A multimodal approach to teach students about concussions

Poster

Purpose: Evaluate the effectiveness of a multimodal approach to concussion education on knowledge attainment and retention in student-athletes. Methods: Concussion education was conducted by the head athletic trainer during pre-season team meetings. The ROcKI survey was administered to examine concussion knowledge during three time points, pre-intervention, immediate post-intervention and three months later. Group by Time Repeated Measures Analyses of Variance (ANOVA) will be used to compare the knowledge scores over time Semi-structured interviews examined (1) attitudes towards the intervention and (2) perceived knowledge attainment of the athletes during the intervention with content analysis. Credibility and trustworthiness were established through member checks and using the Certified Athletic Trainer as an auditor. Results: 13 teams were examined and 222 completed responses to the survey were obtained at time point one. Immediately following the intervention, 142 participants completed the survey, and thus far post-test 2 has yielded 55 responses.
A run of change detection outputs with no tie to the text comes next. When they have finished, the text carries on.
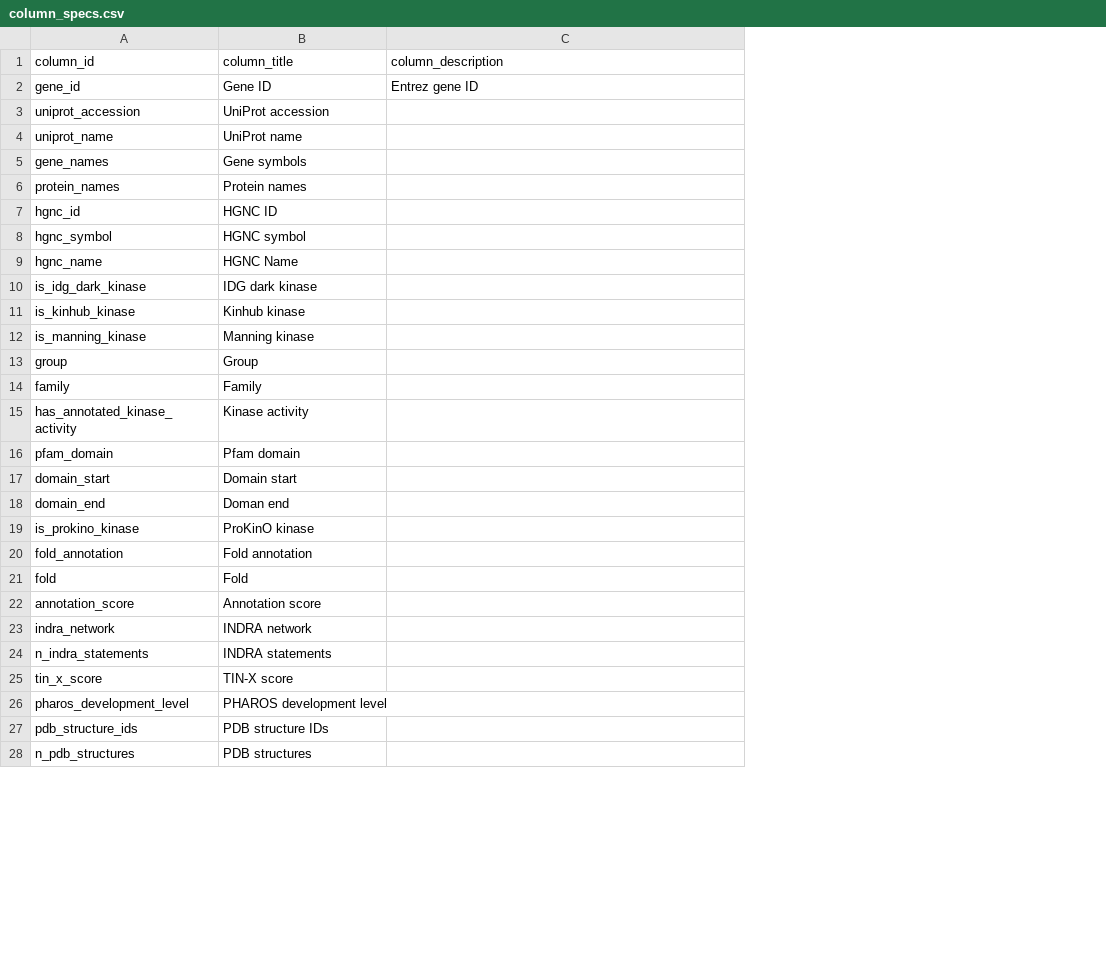
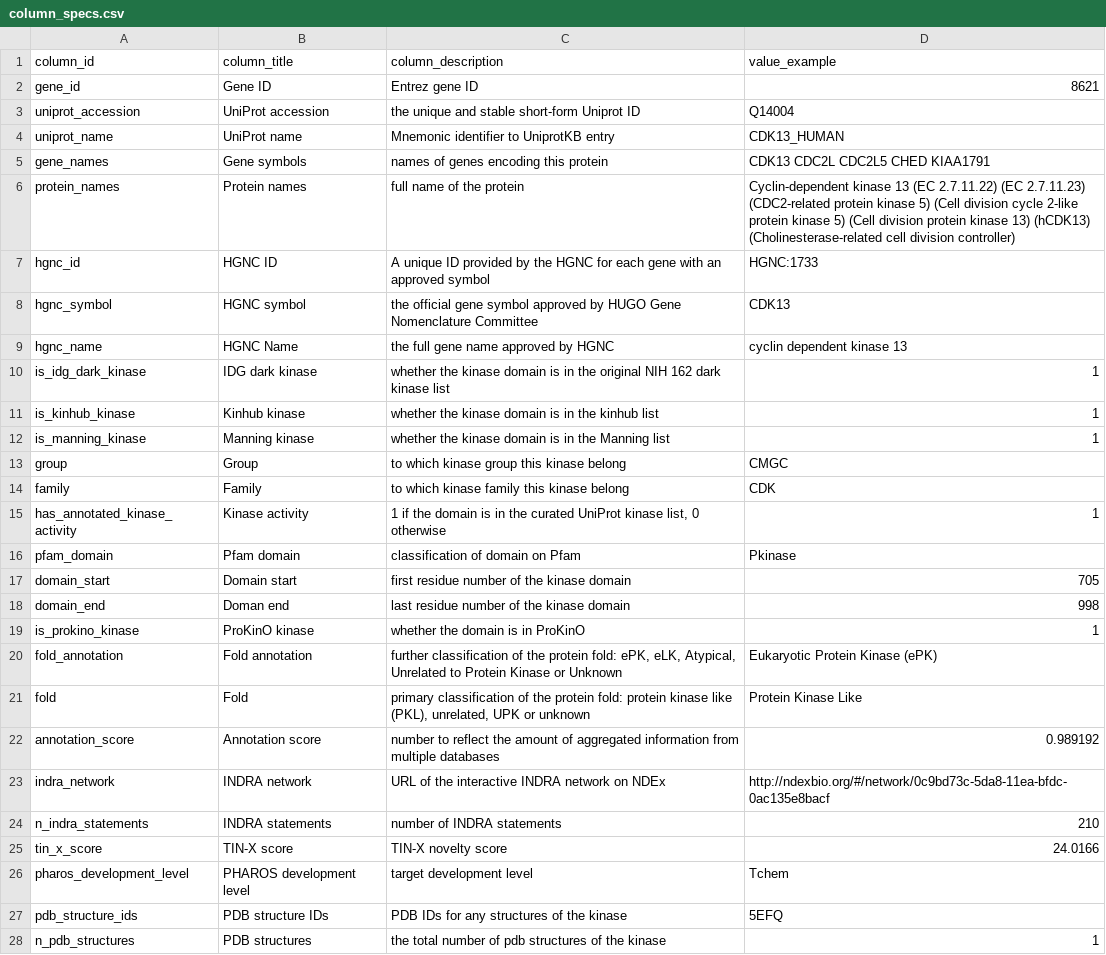
Before and after one commit to labsyspharm/kinome-website, a CSV file: data/column_specs.csv, drawn as a sheet; only a part is shown; the diff covers the shown part only; the diff names each change by its address in the sheet, - before the commit and + after, or states it on an @@ line.

Commit message:
Add column description

```diff
--- a/data/column_specs.csv
+++ b/data/column_specs.csv
+column D (value_example), rows 2-28: 8621 | Q14004 | CDK13_HUMAN | CDK13 CDC2L CDC2L5 CHED KIAA1791 | Cyclin-dependent kinase 13 (EC 2.7.11.22) (EC 2.7.11.23) (CDC2-related protein kinase 5) (Cell division cycle 2-like protein kinase 5) (Cell division protein kinase 13) (hCDK13) (Cholinesterase-related cell division controller) | HGNC:1733 | CDK13 | cyclin dependent kinase 13 | 1 | 1 | 1 | CMGC | CDK | 1 | Pkinase | 705 | 998 | 1 | Eukaryotic Protein Kinase (ePK) | Protein Kinase Like | 0.989192 | http://ndexbio.org/#/network/0c9bd73c-5da8-11ea-bfdc-0ac135e8bacf | 210 | 24.0166 | Tchem | 5EFQ | 1
-C3 (column_description): (empty)
+C3 (column_description): the unique and stable short-form Uniprot ID
-C4 (column_description): (empty)
+C4 (column_description): Mnemonic identifier to UniprotKB entry
-C5 (column_description): (empty)
+C5 (column_description): names of genes encoding this protein
-C6 (column_description): (empty)
+C6 (column_description): full name of the protein
-C7 (column_description): (empty)
+C7 (column_description): A unique ID provided by the HGNC for each gene with an approved symbol
-C8 (column_description): (empty)
+C8 (column_description): the official gene symbol approved by HUGO Gene Nomenclature Committee
-C9 (column_description): (empty)
+C9 (column_description): the full gene name approved by HGNC
-C10 (column_description): (empty)
+C10 (column_description): whether the kinase domain is in the original NIH 162 dark kinase list
-C11 (column_description): (empty)
+C11 (column_description): whether the kinase domain is in the kinhub list
-C12 (column_description): (empty)
+C12 (column_description): whether the kinase domain is in the Manning list
-C13 (column_description): (empty)
+C13 (column_description): to which kinase group this kinase belong
-C14 (column_description): (empty)
+C14 (column_description): to which kinase family this kinase belong
-C15 (column_description): (empty)
+C15 (column_description): 1 if the domain is in the curated UniProt kinase list, 0 otherwise
-C16 (column_description): (empty)
+C16 (column_description): classification of domain on Pfam
-C17 (column_description): (empty)
+C17 (column_description): first residue number of the kinase domain
-C18 (column_description): (empty)
+C18 (column_description): last residue number of the kinase domain
-C19 (column_description): (empty)
+C19 (column_description): whether the domain is in ProKinO
-C20 (column_description): (empty)
+C20 (column_description): further classification of the protein fold: ePK, eLK, Atypical, Unrelated to Protein Kinase or Unknown
-C21 (column_description): (empty)
+C21 (column_description): primary classification of the protein fold: protein kinase like (PKL), unrelated, UPK or unknown
-C22 (column_description): (empty)
+C22 (column_description): number to reflect the amount of aggregated information from multiple databases
-C23 (column_description): (empty)
+C23 (column_description): URL of the interactive INDRA network on NDEx
-C24 (column_description): (empty)
+C24 (column_description): number of INDRA statements
-C25 (column_description): (empty)
+C25 (column_description): TIN-X novelty score
-C26 (column_description): (empty)
+C26 (column_description): target development level
-C27 (column_description): (empty)
+C27 (column_description): PDB IDs for any structures of the kinase
-C28 (column_description): (empty)
+C28 (column_description): the total number of pdb structures of the kinase
```
Also changed, not shown: 13 edited cells elsewhere in this file.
Data collection is ongoing for post-test 2. 10 interviews (6 freshman and 4 returning athletes) are currently being coded by the research team. Conclusion: I believe when looking at my results from the survey this multimodal approach to concussion education will increase athlete knowledge attainment and retention. I also believe the semi-structured interviews will reveal that the athletes are satisfied and feel they learned valuable information from the concussion education they received.